Corey became upset again. I reached for the laptop and opened a blank document.
M-get it out ~ type it…and so she began.
Reaching into Corey’s emotions and thoughts is similar to peeling back an onion. Each time she communicates a negative feeling or frustration I respond with ‘why’ or ‘what does that feel like’? She doesn’t reject the prompts; in fact, she reaches deeper within her self to qualify what she’s trying to express. When she verbalizes a statement I tell her to type it. We reread each thought which generates more insight allowing the layers to unfold.
What we are discovering is a higher level of thinking and deeper emotional healing. We are also seeing an improvement in her temperament as she learns how to express herself. She’s finally capable of releasing what’s been pent up. I think we’ve found the key to Pandora’s Box.
We shared her journal entry with her speech therapist today. Kate was blown away at the depth, detail and insight Corey eloquently penned. She thanked Corey, “you’re writing has helped me to better understand how hard it is for you to live with memory loss”. Kate continued, “We can empathize with you but truly can’t understand what you feel each day”. “Your writing down how you feel helps all of us think of ways we can better help you get through your day so you feel safe and confident to try to remember new things”.
The difficulty most TBI survivors face is the judgment of others. Looking at a patient from the ‘outside’ they may walk with a limp or ride in a wheelchair, their speech may be slurred, their response time may be slow and/or they speak on a primitive level to express themselves, if they speak at all. These physical challenges shouldn’t define their intellect nor should it insinuate it’s been compromised. In fact; it is often the contrary, this is where false judgment comes into play.

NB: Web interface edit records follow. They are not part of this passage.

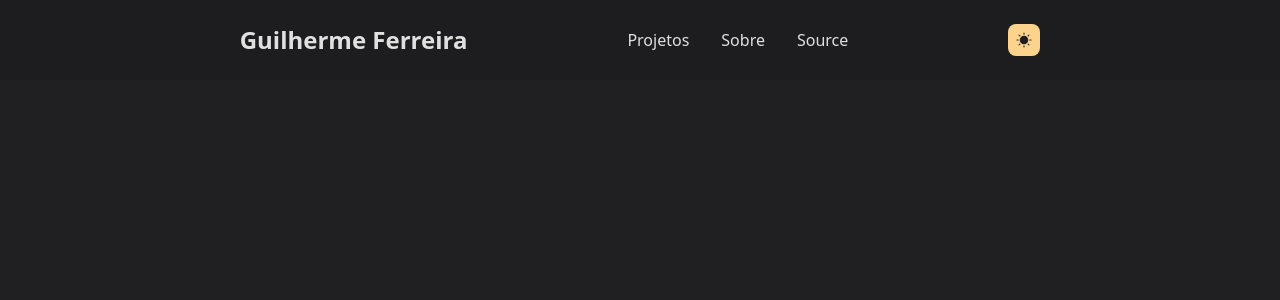
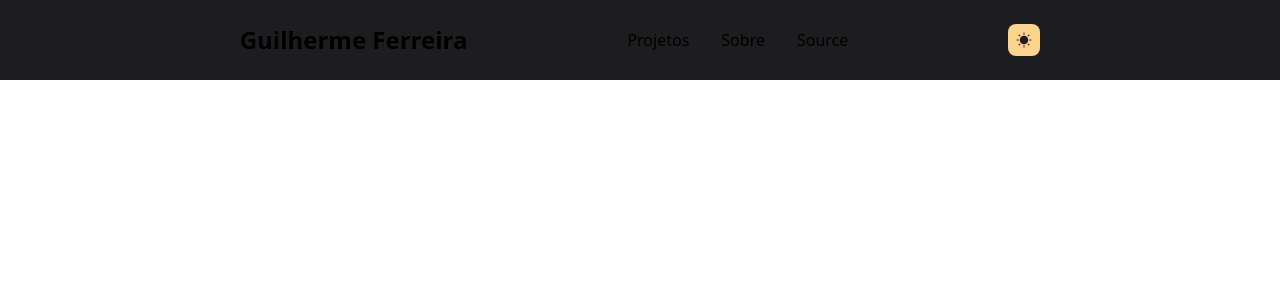
Before and after one commit to guibrbs/guilherme-ferreira, a Next.js app: page / in a window 1280 px wide. Shown: the top 300 px of the page. Built offline with nearby package versions, Linux system fonts and the light colour scheme.

Commit message:
:rocket: Adding light background color

```diff
--- a/styles/globals.css
+++ b/styles/globals.css
@@ -2,8 +2,12 @@
 @tailwind components;
 @tailwind utilities;
 
-body{
+.dark{
     @apply bg-[#202023] text-textLight-500;
+}
+
+.light {
+    @apply bg-[#F0E7DB] text-dark-500;
 }
 
 @layer base {
```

I can’t tell you how many ‘strangers’ look at Corey in her wheelchair and assume she was born that way. There are others that hear her speak and have shared their presumptions by responding in a child like ‘preschool’ voice literally commenting to me how sad it is this beautiful young woman can only express herself in a ‘simple’ conversation. As you can imagine, this infuriates Corey. After any of these brief interactions she will turn to me stating, “I’m 20 not 2”; or my personal favorite, she uses her ‘Biff tone of voice’ as if she’s calling out to George McFly, “Helloooo, I’m in here”!
Yes Corey, you’re “in there”! As you heal and rebuild the connections that were severed, you continue to reveal the facets of the woman you are, xoxo
~ When you look at a person, any person, remember everyone has a story. Everyone has gone through something that has changed them ~ TBIHopeandInspiration.com